5. You have the option to downgrade.

Finally, keep in mind a credit card with an annual fee isn’t a ball and chain: if you find the fees too high, or you don’t use the card enough to take advantage of its benefits, you can always downgrade to a card with no fees.

Before you downgrade — or cancel — consider calling your credit card company and asking them to waive the annual fees. Yes, it sounds crazy, but some credit card companies will let you keep your card’s benefits without paying the fees. It’s not guaranteed to work, but it’s definitely worth a try.

When are the annual fees not worth the cost?

Before you take out a card with annual fees, let’s take a step back and see if paying for a credit card is the smartest choice for you. Higher rewards and sign-up bonuses aside, not everyone will get their money’s worth in the long run. Here are some reasons to pass on a credit card with annual fees.

1. You’re on a budget.

Budget-conscious Canadians probably should think twice before paying fees to use a credit card. When the money is tight, a credit card with no fees is probably better for you.

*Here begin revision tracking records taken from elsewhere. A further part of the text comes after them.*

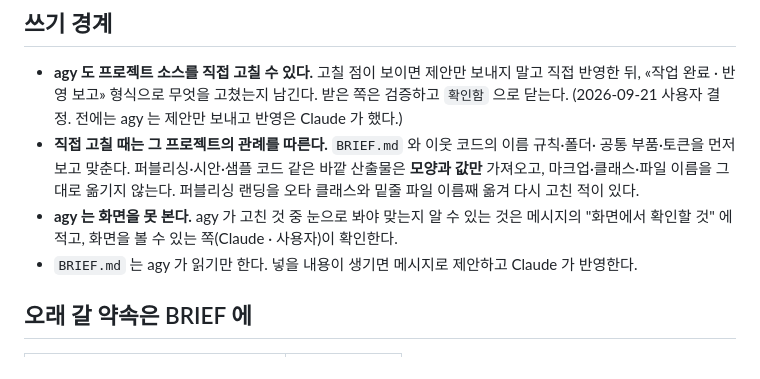
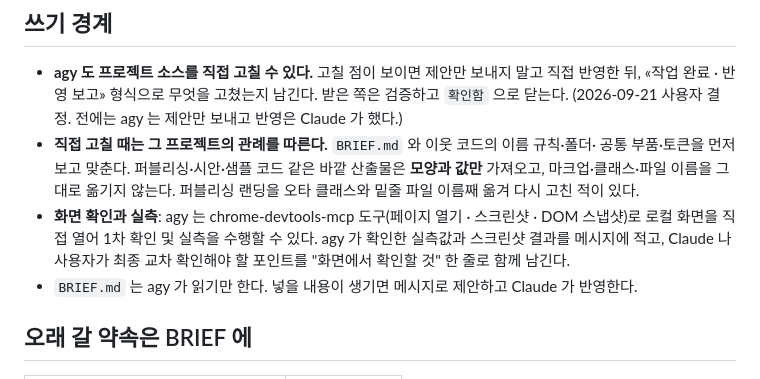
Before and after one commit to samjil/skills, a Markdown page: samjil-handoff/SKILL.md, the part around the change. GitHub-like rendering.

```diff
--- a/samjil-handoff/SKILL.md
+++ b/samjil-handoff/SKILL.md
@@ -263,8 +263,7 @@ Claude 가 `모델:` 을 빼먹어도 Stop 훅(자동 이어가기를 켠 경우
   공통 부품·토큰을 먼저 보고 맞춘다. 퍼블리싱·시안·샘플 코드 같은 바깥 산출물은 **모양과 값만**
   가져오고, 마크업·클래스·파일 이름을 그대로 옮기지 않는다. 퍼블리싱 랜딩을 오타 클래스와
   밑줄 파일 이름째 옮겨 다시 고친 적이 있다.
-- **agy 는 화면을 못 본다.** agy 가 고친 것 중 눈으로 봐야 맞는지 알 수 있는 것은 메시지의
-  "화면에서 확인할 것" 에 적고, 화면을 볼 수 있는 쪽(Claude · 사용자)이 확인한다.
+- **화면 확인과 실측**: agy 는 chrome-devtools-mcp 도구(페이지 열기 · 스크린샷 · DOM 스냅샷)로 로컬 화면을 직접 열어 1차 확인 및 실측을 수행할 수 있다. agy 가 확인한 실측값과 스크린샷 결과를 메시지에 적고, Claude 나 사용자가 최종 교차 확인해야 할 포인트를 "화면에서 확인할 것" 한 줄로 함께 남긴다.
 - `BRIEF.md` 는 agy 가 읽기만 한다. 넣을 내용이 생기면 메시지로 제안하고 Claude 가 반영한다.
 
 ## 오래 갈 약속은 BRIEF 에
```
Also changed, not shown: samjil-delegate-agy/SKILL.md (+29 -31 lines), 1 other file.
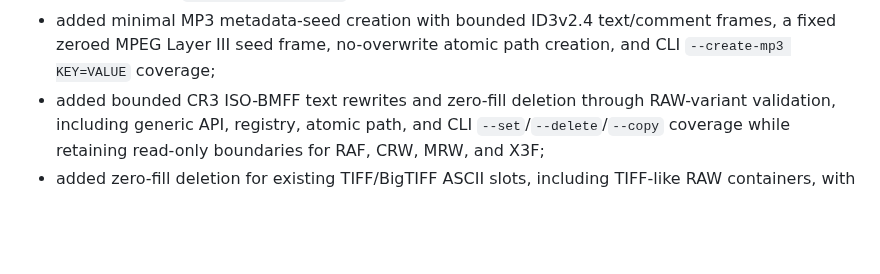
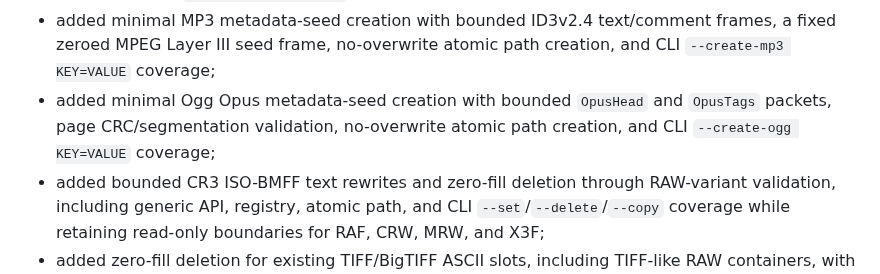
Before and after one commit to OthmaneBlial/Metra, a Markdown page: CHANGELOG.md, the part around the change. Rendered like a GitHub page; blank space fills up the shorter version.

Commit message:
docs: add Ogg creation changelog entry

```diff
--- a/CHANGELOG.md
+++ b/CHANGELOG.md
@@ -30,6 +30,9 @@ Initial read-first foundation with narrow validated rewrites:
 - added minimal MP3 metadata-seed creation with bounded ID3v2.4 text/comment
   frames, a fixed zeroed MPEG Layer III seed frame, no-overwrite atomic path
   creation, and CLI `--create-mp3 KEY=VALUE` coverage;
+- added minimal Ogg Opus metadata-seed creation with bounded `OpusHead` and
+  `OpusTags` packets, page CRC/segmentation validation, no-overwrite atomic path
+  creation, and CLI `--create-ogg KEY=VALUE` coverage;
 - added bounded CR3 ISO-BMFF text rewrites and zero-fill deletion through
   RAW-variant validation, including generic API, registry, atomic path, and CLI
   `--set`/`--delete`/`--copy`
```
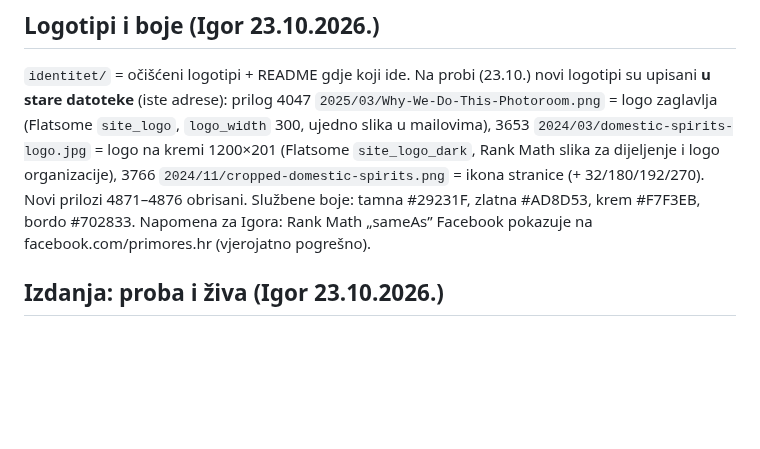
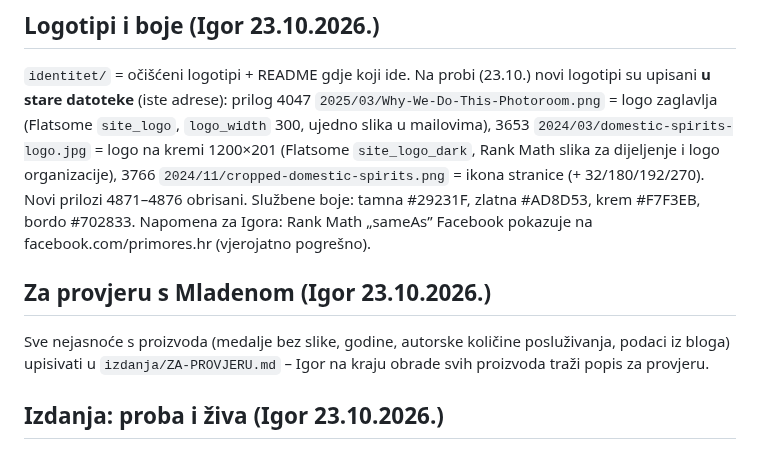
Before and after one commit to igkutil-blip/wordpress, a Markdown page: CLAUDE.md, the part around the change. Drawn GitHub-style; blank space fills up the shorter version.

Commit message:
Popis natuknica za provjeru s Mladenom
Co-Authored-By: Claude Opus 5.5 <noreply@anthropic.com>
Claude-Session: https://claude.ai/code/session_01WbSLVnEFCWMDPqwhYnpNJZ

```diff
--- a/CLAUDE.md
+++ b/CLAUDE.md
@@ -102,6 +102,11 @@ prilog 4047 `2025/03/Why-We-Do-This-Photoroom.png` = logo zaglavlja (Flatsome `s
 3766 `2024/11/cropped-domestic-spirits.png` = ikona stranice (+ 32/180/192/270). Novi prilozi 4871–4876 obrisani.
 Službene boje: tamna #29231F, zlatna #AD8D53, krem #F7F3EB, bordo #702833.
 Napomena za Igora: Rank Math „sameAs” Facebook pokazuje na facebook.com/primores.hr (vjerojatno pogrešno).
+
+## Za provjeru s Mladenom (Igor 23.10.2026.)
+
+Sve nejasnoće s proizvoda (medalje bez slike, godine, autorske količine posluživanja, podaci iz bloga) upisivati u `izdanja/ZA-PROVJERU.md`
+– Igor na kraju obrade svih proizvoda traži popis za provjeru.
 
 ## Izdanja: proba i živa (Igor 23.10.2026.)
 
```
Also changed, not shown: izdanja/ZA-PROVJERU.md (added, +21 -0 lines).
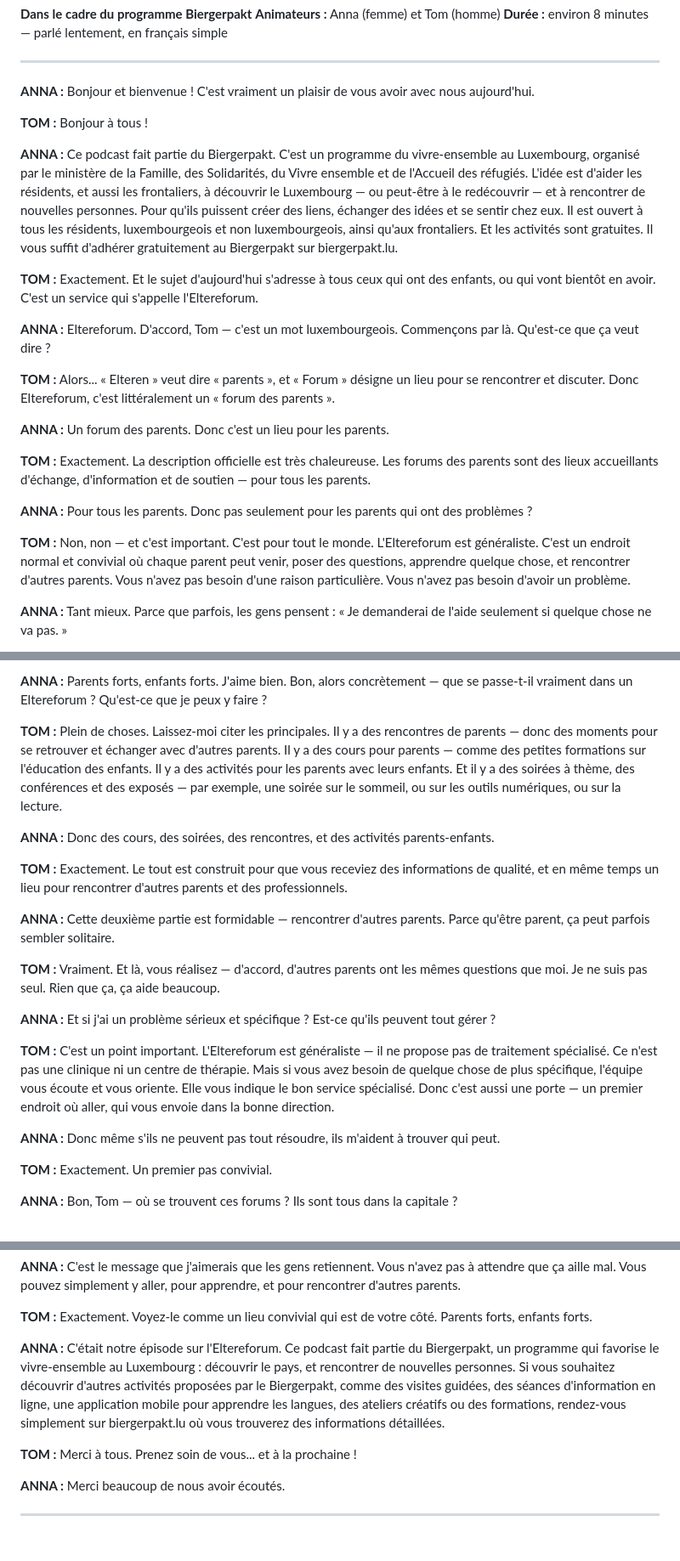
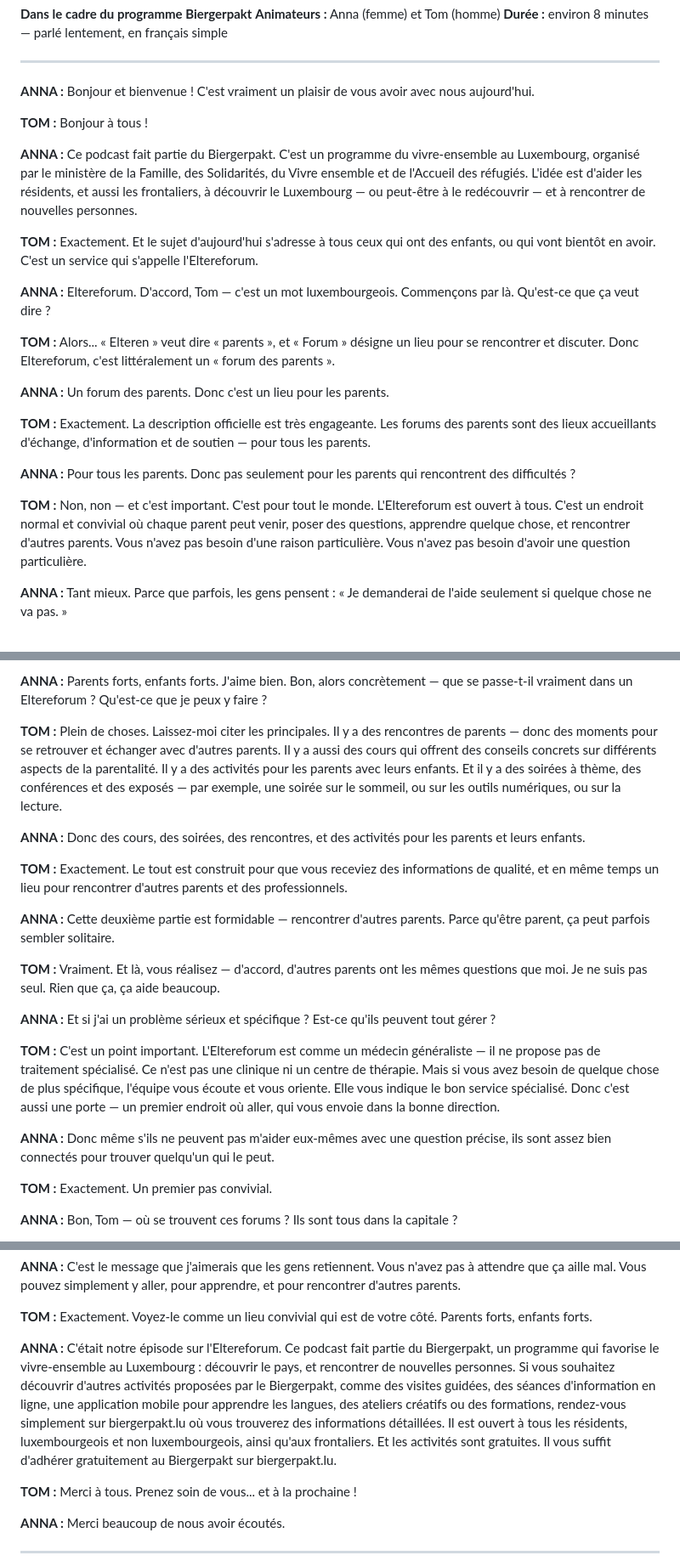
Before and after one commit to jinesch75/bp-podcast, a Markdown page: podcast_script_eltereforum_fr.md, 3 parts joined by grey strips. Shown at 85% size. GitHub-like rendering; blank space fills up the shorter version.

```diff
--- a/podcast_script_eltereforum_fr.md
+++ b/podcast_script_eltereforum_fr.md
@@ -10,7 +10,7 @@
 
 **TOM :** Bonjour à tous !
 
-**ANNA :** Ce podcast fait partie du Biergerpakt. C'est un programme du vivre-ensemble au Luxembourg, organisé par le ministère de la Famille, des Solidarités, du Vivre ensemble et de l'Accueil des réfugiés. L'idée est d'aider les résidents, et aussi les frontaliers, à découvrir le Luxembourg — ou peut-être à le redécouvrir — et à rencontrer de nouvelles personnes. Pour qu'ils puissent créer des liens, échanger des idées et se sentir chez eux. Il est ouvert à tous les résidents, luxembourgeois et non luxembourgeois, ainsi qu'aux frontaliers. Et les activités sont gratuites. Il vous suffit d'adhérer gratuitement au Biergerpakt sur biergerpakt.lu.
+**ANNA :** Ce podcast fait partie du Biergerpakt. C'est un programme du vivre-ensemble au Luxembourg, organisé par le ministère de la Famille, des Solidarités, du Vivre ensemble et de l'Accueil des réfugiés. L'idée est d'aider les résidents, et aussi les frontaliers, à découvrir le Luxembourg — ou peut-être à le redécouvrir — et à rencontrer de nouvelles personnes.
 
 **TOM :** Exactement. Et le sujet d'aujourd'hui s'adresse à tous ceux qui ont des enfants, ou qui vont bientôt en avoir. C'est un service qui s'appelle l'Eltereforum.
 
@@ -20,11 +20,11 @@
 
 **ANNA :** Un forum des parents. Donc c'est un lieu pour les parents.
 
-**TOM :** Exactement. La description officielle est très chaleureuse. Les forums des parents sont des lieux accueillants d'échange, d'information et de soutien — pour tous les parents.
+**TOM :** Exactement. La description officielle est très engageante. Les forums des parents sont des lieux accueillants d'échange, d'information et de soutien — pour tous les parents.
 
-**ANNA :** Pour tous les parents. Donc pas seulement pour les parents qui ont des problèmes ?
+**ANNA :** Pour tous les parents. Donc pas seulement pour les parents qui rencontrent des difficultés ?
 
-**TOM :** Non, non — et c'est important. C'est pour tout le monde. L'Eltereforum est généraliste. C'est un endroit normal et convivial où chaque parent peut venir, poser des questions, apprendre quelque chose, et rencontrer d'autres parents. Vous n'avez pas besoin d'une raison particulière. Vous n'avez pas besoin d'avoir un problème.
+**TOM :** Non, non — et c'est important. C'est pour tout le monde. L'Eltereforum est ouvert à tous. C'est un endroit normal et convivial où chaque parent peut venir, poser des questions, apprendre quelque chose, et rencontrer d'autres parents. Vous n'avez pas besoin d'une raison particulière. Vous n'avez pas besoin d'avoir une question particulière.
 
 **ANNA :** Tant mieux. Parce que parfois, les gens pensent : « Je demanderai de l'aide seulement si quelque chose ne va pas. »
 
@@ -44,9 +44,9 @@
 
 **ANNA :** Parents forts, enfants forts. J'aime bien. Bon, alors concrètement — que se passe-t-il vraiment dans un Eltereforum ? Qu'est-ce que je peux y faire ?
 
-**TOM :** Plein de choses. Laissez-moi citer les principales. Il y a des rencontres de parents — donc des moments pour se retrouver et échanger avec d'autres parents. Il y a des cours pour parents — comme des petites formations sur l'éducation des enfants. Il y a des activités pour les parents avec leurs enfants. Et il y a des soirées à thème, des conférences et des exposés — par exemple, une soirée sur le sommeil, ou sur les outils numériques, ou sur la lecture.
+**TOM :** Plein de choses. Laissez-moi citer les principales. Il y a des rencontres de parents — donc des moments pour se retrouver et échanger avec d'autres parents. Il y a aussi des cours qui offrent des conseils concrets sur différents aspects de la parentalité. Il y a des activités pour les parents avec leurs enfants. Et il y a des soirées à thème, des conférences et des exposés — par exemple, une soirée sur le sommeil, ou sur les outils numériques, ou sur la lecture.
 
-**ANNA :** Donc des cours, des soirées, des rencontres, et des activités parents-enfants.
+**ANNA :** Donc des cours, des soirées, des rencontres, et des activités pour les parents et leurs enfants.
 
 **TOM :** Exactement. Le tout est construit pour que vous receviez des informations de qualité, et en même temps un lieu pour rencontrer d'autres parents et des professionnels.
 
@@ -56,9 +56,9 @@
 
 **ANNA :** Et si j'ai un problème sérieux et spécifique ? Est-ce qu'ils peuvent tout gérer ?
 
-**TOM :** C'est un point important. L'Eltereforum est généraliste — il ne propose pas de traitement spécialisé. Ce n'est pas une clinique ni un centre de thérapie. Mais si vous avez besoin de quelque chose de plus spécifique, l'équipe vous écoute et vous oriente. Elle vous indique le bon service spécialisé. Donc c'est aussi une porte — un premier endroit où aller, qui vous envoie dans la bonne direction.
+**TOM :** C'est un point important. L'Eltereforum est comme un médecin généraliste — il ne propose pas de traitement spécialisé. Ce n'est pas une clinique ni un centre de thérapie. Mais si vous avez besoin de quelque chose de plus spécifique, l'équipe vous écoute et vous oriente. Elle vous indique le bon service spécialisé. Donc c'est aussi une porte — un premier endroit où aller, qui vous envoie dans la bonne direction.
 
-**ANNA :** Donc même s'ils ne peuvent pas tout résoudre, ils m'aident à trouver qui peut.
+**ANNA :** Donc même s'ils ne peuvent pas m'aider eux-mêmes avec une question précise, ils sont assez bien connectés pour trouver quelqu'un qui le peut.
 
 **TOM :** Exactement. Un premier pas convivial.
 
@@ -86,7 +86,7 @@
 
 **TOM :** Exactement. Voyez-le comme un lieu convivial qui est de votre côté. Parents forts, enfants forts.
 
-**ANNA :** C'était notre épisode sur l'Eltereforum. Ce podcast fait partie du Biergerpakt, un programme qui favorise le vivre-ensemble au Luxembourg : découvrir le pays, et rencontrer de nouvelles personnes. Si vous souhaitez découvrir d'autres activités proposées par le Biergerpakt, comme des visites guidées, des séances d'information en ligne, une application mobile pour apprendre les langues, des ateliers créatifs ou des formations, rendez-vous simplement sur biergerpakt.lu où vous trouverez des informations détaillées.
+**ANNA :** C'était notre épisode sur l'Eltereforum. Ce podcast fait partie du Biergerpakt, un programme qui favorise le vivre-ensemble au Luxembourg : découvrir le pays, et rencontrer de nouvelles personnes. Si vous souhaitez découvrir d'autres activités proposées par le Biergerpakt, comme des visites guidées, des séances d'information en ligne, une application mobile pour apprendre les langues, des ateliers créatifs ou des formations, rendez-vous simplement sur biergerpakt.lu où vous trouverez des informations détaillées. Il est ouvert à tous les résidents, luxembourgeois et non luxembourgeois, ainsi qu'aux frontaliers. Et les activités sont gratuites. Il vous suffit d'adhérer gratuitement au Biergerpakt sur biergerpakt.lu.
 
 **TOM :** Merci à tous. Prenez soin de vous... et à la prochaine !
 
```
Also changed, not shown: podcast_script_eltereforum_de.md (+9 -9 lines), podcast_script_eltereforum_lb.md (+9 -9 lines).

Don’t worry—you can always upgrade later.

2. You don’t spend enough.

In order for you to truly enjoy those massive rewards and bonuses, you have to spend enough to make the annual fees worth it. If you don’t spend that much, you probably don’t need to pay a fee to hold a card. Besides, you can find plenty of no-fee credit cards that offer travel miles and rewards points. Your earnings won’t be as lucrative, but hey—at least you won’t pay a fee to own the card.

3. You have a large balance on a card.

Credit cards with great rewards programs often come with high APRs — your annual interest rate — that can cost you extra money if you don’t pay your balance in full at the end of your billing cycle. While high spending will allow you to take advantage of the rewards, high balances can come back to haunt you.

If you plan on making a big purchase that you can’t repay in full, consider a low-interest card, or a card with a promotional APR period. These cards typically have no annual fees, and so long as you pay off your balance before the promotional period ends, you can save a lot on interest.

Is a credit card with annual fees right for you?

Annual fees may seem pesky, but, when done right, they can pale in comparison to a card’s benefits. While paying annual fees isn’t right for everyone, financially savvy Canadians will do well to consider taking one out if if the rewards and perks outweigh the costs.